Despite the perception that hackers are a company’s biggest cybersecurity threat, insiders, including careless or naive employees, are now viewed as an equally important problem, according to a survey by Dimensional Research.
Researchers found that 49 percent of IT security professionals surveyed are more concerned about internal threats than external threats. Malware installed unintentionally by employees was the top concern of respondents, ahead of stolen or compromised credentials, snatched data and abuse of admin privileges.
“Internal threats are emerging as equally as important as external threats, according to respondents. This means that an employee cutting corners to get their job done more efficiently is viewed as potentially just as dangerous as a malicious external hacker,” said Diane Hagglund, founder and principal of Dimensional Research. “Yet these views aren’t reflected in the allocation of security budgets, which is traditionally focused on perimeter security.”

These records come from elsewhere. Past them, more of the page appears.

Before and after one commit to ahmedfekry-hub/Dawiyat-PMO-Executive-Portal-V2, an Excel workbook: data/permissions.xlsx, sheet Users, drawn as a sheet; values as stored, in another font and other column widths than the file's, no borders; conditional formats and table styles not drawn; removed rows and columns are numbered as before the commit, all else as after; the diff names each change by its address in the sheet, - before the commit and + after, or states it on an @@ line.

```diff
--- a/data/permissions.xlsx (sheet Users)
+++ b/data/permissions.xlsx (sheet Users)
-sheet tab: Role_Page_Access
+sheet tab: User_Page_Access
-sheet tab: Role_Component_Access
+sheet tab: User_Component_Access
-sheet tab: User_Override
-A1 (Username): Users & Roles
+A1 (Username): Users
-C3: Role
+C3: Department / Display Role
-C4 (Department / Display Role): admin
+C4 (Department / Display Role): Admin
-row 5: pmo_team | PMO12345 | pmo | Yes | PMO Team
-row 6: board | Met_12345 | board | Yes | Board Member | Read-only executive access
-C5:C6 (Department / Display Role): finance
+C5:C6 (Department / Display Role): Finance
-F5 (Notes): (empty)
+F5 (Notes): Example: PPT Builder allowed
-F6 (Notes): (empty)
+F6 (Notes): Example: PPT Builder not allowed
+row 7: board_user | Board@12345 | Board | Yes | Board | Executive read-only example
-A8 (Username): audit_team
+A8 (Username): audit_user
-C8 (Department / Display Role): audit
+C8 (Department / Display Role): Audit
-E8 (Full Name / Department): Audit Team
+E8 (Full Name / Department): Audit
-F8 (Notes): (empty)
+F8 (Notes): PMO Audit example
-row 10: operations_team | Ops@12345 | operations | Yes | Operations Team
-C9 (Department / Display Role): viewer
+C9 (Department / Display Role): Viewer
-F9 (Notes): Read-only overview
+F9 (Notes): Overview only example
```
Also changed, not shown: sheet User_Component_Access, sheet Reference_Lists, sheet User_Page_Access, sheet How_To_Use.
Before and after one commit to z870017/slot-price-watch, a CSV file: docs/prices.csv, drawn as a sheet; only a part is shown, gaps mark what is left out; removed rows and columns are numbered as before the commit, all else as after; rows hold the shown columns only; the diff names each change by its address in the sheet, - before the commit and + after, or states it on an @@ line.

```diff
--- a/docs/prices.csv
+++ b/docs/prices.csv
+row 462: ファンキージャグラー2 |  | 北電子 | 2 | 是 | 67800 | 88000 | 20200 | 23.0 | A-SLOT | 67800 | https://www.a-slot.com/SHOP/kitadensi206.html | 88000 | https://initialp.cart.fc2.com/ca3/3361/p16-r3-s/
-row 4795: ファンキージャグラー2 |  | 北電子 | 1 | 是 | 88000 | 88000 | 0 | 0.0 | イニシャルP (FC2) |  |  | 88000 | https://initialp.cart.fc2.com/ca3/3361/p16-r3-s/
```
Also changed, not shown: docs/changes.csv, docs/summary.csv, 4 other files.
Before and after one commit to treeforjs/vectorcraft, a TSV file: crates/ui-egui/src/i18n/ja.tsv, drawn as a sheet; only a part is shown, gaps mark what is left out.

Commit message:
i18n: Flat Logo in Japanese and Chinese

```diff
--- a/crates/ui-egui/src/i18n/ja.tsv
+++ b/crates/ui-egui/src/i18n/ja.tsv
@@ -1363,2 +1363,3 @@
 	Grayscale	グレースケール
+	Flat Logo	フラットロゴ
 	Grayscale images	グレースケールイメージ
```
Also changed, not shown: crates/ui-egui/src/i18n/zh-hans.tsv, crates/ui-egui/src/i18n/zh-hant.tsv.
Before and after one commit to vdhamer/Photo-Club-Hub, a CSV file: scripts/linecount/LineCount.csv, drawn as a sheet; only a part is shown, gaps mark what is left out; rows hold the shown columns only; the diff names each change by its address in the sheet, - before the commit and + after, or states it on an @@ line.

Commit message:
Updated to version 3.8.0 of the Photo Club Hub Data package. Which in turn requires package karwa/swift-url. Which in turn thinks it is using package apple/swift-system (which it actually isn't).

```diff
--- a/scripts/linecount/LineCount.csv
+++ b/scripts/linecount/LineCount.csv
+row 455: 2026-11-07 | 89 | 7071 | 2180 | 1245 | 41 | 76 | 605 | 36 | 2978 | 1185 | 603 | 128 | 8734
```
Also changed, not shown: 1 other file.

In addition to concerns about insider threats, the report also analyzed cybersecurity training and end user engagement programs. While 95 percent of the companies surveyed provide end user security training, only 10 percent believe the training is very effective.
“Intentional or not, insider threats are real,” says Ajit Sancheti, CEO of Preempt. “Without real-time prevention solutions and improved employee engagement, these threats will not only increase, but find more sophisticated ways to infiltrate and navigate a network. The future of security practices rely on the ability to not only understand users and anticipate attacks, but also how to mitigate threats as quickly as possible.”
Insider threats are a growing problem for enterprises:
- About half (49 percent) are more concerned about internal threats than external threats.
- Top concerns are malware installed by careless employees (73 percent), stolen or compromised credentials (66 percent), stolen data (65 percent), and abuse of admin privileges (63 percent).
- The majority of security professionals (87 percent) are most concerned about naive individuals or employees who bend the rules to get their job done; only 13 percent are more concerned about malicious insiders who intend to do harm.
End user engagement is critical to the success of security programs:
- While 95 percent provide end user security training, only 10 percent believe the training is very effective.
- 81 percent say end users are willing to learn, but only 25 percent say they are willing to put in the effort to learn.
- 66 percent see value in providing real-time training and feedback when an end user does something they shouldn’t.
Security teams need additional solutions and approaches to help protect from insider threats:
- Only 10 percent describe their security team as lacking necessary skills.
- 64 percent have the skills, but are overworked so can’t respond.
- 91 percent report insiders have access to systems they shouldn’t.
- 70 percent can’t effectively monitor privileged user activities.